The Supreme Court of the United States appears to have decided on online file-sharing and who will have control over billions of dollars. Don’t you get a swell of confidence from the fact that a decision on the most high-tech of questions was reached by nine people who have no idea what the Internet is or how computers work?
They aren’t even sufficiently connected to realize how lost they are in a computer-driven world. The technology they’re trying to make decisions has fundamentally altered the decision-making process.
Take into account how significant decisions will be made in the future. Today, we have elected officials who plot the nation’s course and try to persuade us to pay for it. If they decide that a war is in the country’s best interests, they will go to any length, legal or not, moral or not, ethical or not, to get our approval because we must supply the funds. Everyone in a ‘Netocracy would be able to choose whether or not they want to fight with someone, and if they don’t, they will cast a negative vote. NO WAR! If a majority of voters believe the war is a bad idea. What a concept: people making their own decisions about whether or not their country will be involved in a global conflict. Also, you can’t have a war if most of a nation’s people want to fight it but not enough want to pay for it.
Consider the many laws enacted by special interests for their narrow goals, usually forcing others to accept regulation of otherwise popular activities. The drug war is supported by politicians who believe they are acting in the best interests of their constituents. Restrictions on private property, money, information access, and so on are all examples. The average person will not support spending money on regulation unless he or she is directly affected, which puts him in the minority. Minorities can pass legislation by scaring politicians into doing their bidding. Politicians lose power if they cannot control or at least influence their constituents.
Before all of this can happen, some advancements in computer technology will be required. The vast mainframes used by large corporations, scientists, and government agencies to manipulate vast amounts of data and control megalithic organizations are thought to be the highest use of computers by most people. That isn’t the case at all.
The computer’s ultimate purpose will serve as an extension of the human mind—a virtual mentor who is always available to answer your questions and assist you with your homework. The majority of the information available globally is irrelevant to the average person. It’s usually too complicated, obscure, or abstract to remember because most of us don’t have the time to analyze and apply it. Calculating orbital velocities, South American rainfall patterns, or the tensile strength of Ponderosa pine lumber isn’t something the average Joe needs to do. But we’ve all had those moments when we needed a unique piece of information for a project or to satisfy our curiosity. Mainframe computers, linked to other mainframes and equipped with massive mass storage devices, will be the repository of all the world’s accumulated knowledge, regurgitating it on demand to our personal data terminal. We’ll be able to put it together with other bits and pieces to solve whatever problem we’re working on right now. The first step in this process is to use the Internet.

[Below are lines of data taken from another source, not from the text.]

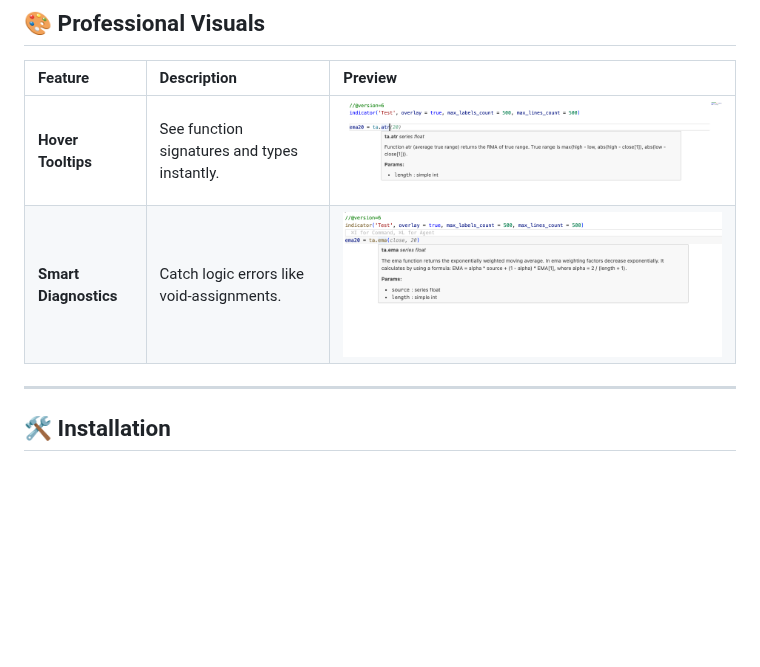
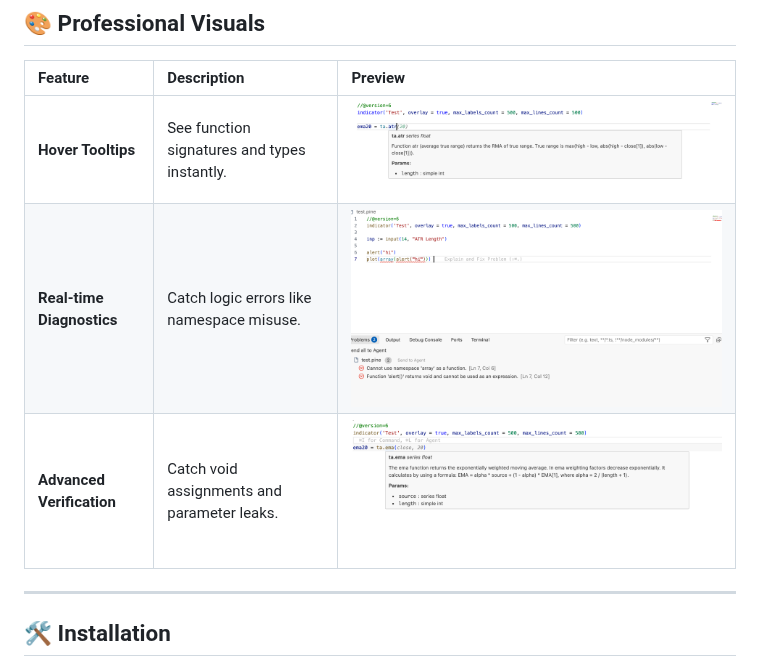
Before and after one commit to revanthpobala/pinescript-vscode-extension, a Markdown page: pine-script-extension/README.md, the part around the change. GitHub-like rendering; pictures changed too: pine-script-extension/resources/screenshot-linter-diagnostics.png (added); blank space fills up the shorter version.

```diff
--- a/pine-script-extension/README.md
+++ b/pine-script-extension/README.md
@@ -34,7 +34,8 @@ Never get bogged down by thousands of false positives again.
 | Feature | Description | Preview |
 | :--- | :--- | :--- |
 | **Hover Tooltips** | See function signatures and types instantly. | ![Hover ATR](resources/screenshot-hover-atr.png) |
-| **Smart Diagnostics** | Catch logic errors like void-assignments. | ![Diagnostics](resources/screenshot-hover-ema.png) |
+| **Real-time Diagnostics** | Catch logic errors like namespace misuse. | ![Diagnostics](resources/screenshot-linter-diagnostics.png) |
+| **Advanced Verification** | Catch void assignments and parameter leaks. | ![Verification](resources/screenshot-hover-ema.png) |
 
 ---
 
```
Also changed, not shown: 3 other files.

Before this dream can come true, we believe three significant advancements are required:
- Techniques for voice recognition are being perfected. First, however, we need to get away from the keyboard.
- The creation of a portable monitoring screen that is both thin and flat. Something small enough to fit in your pocket.
- Mass storage that is monolithic (solid). Compared to solid-state devices’ electronic speed, current mass storage devices, such as hard, floppy, and optical disk drives, or magnetic tapes, are electro-mechanical and thus extremely slow. In addition, they are delicate and prone to wear, making them
All of these are in the process of being researched and developed.
Smaller, lighter, and longer-lasting power supplies will be required, but we see this as evolutionary rather than revolutionary. When these things happen, anyone will be able to carry in their pocket all of the world’s libraries, universities, and TV talk show hosts, ready to provide whatever information is required instantly. Consider this: our educational system is supposed to teach people how to find information, correlate it, manipulate it, and combine it with other information to conclude. The current educational system becomes obsolete when you have this much power. All you need to do is want to know something and know how to get to it; the computer will take care of the rest.
We now rely on news gatherers to keep us informed about what’s going on. But unfortunately, the infrastructure required to support them is extremely costly, and because only large, influential organizations can afford it, their clout is enormous.
Instead, imagine a world where you could speak to a live person at the scene of any event anywhere without going through a reporter, anchor, or editor. The radio and television networks, wire services, magazines, and newspapers go off with a bang. When you combine this technology with advanced virtual reality, you can go almost anywhere and see nearly anything from any location. Indeed, it wouldn’t have the same impact and atmosphere as being there in person, but we’ve grown accustomed to watching drama, comedy, education, and sports on television. We have travelogues, how-to programs, and a whole slew of other activities that our forefathers could only partake in if they were on-site and had the money to pay for.
Whether we like it or not, the computer has significantly impacted the way we think, act, interact, and solve problems. There’s no turning back now. We could never survive without technology, and allowing inept, albeit well-intentioned, politicians or jurists to make or interpret laws on topics they do not know will not be pretty. But hopefully, we’ll be able to make it.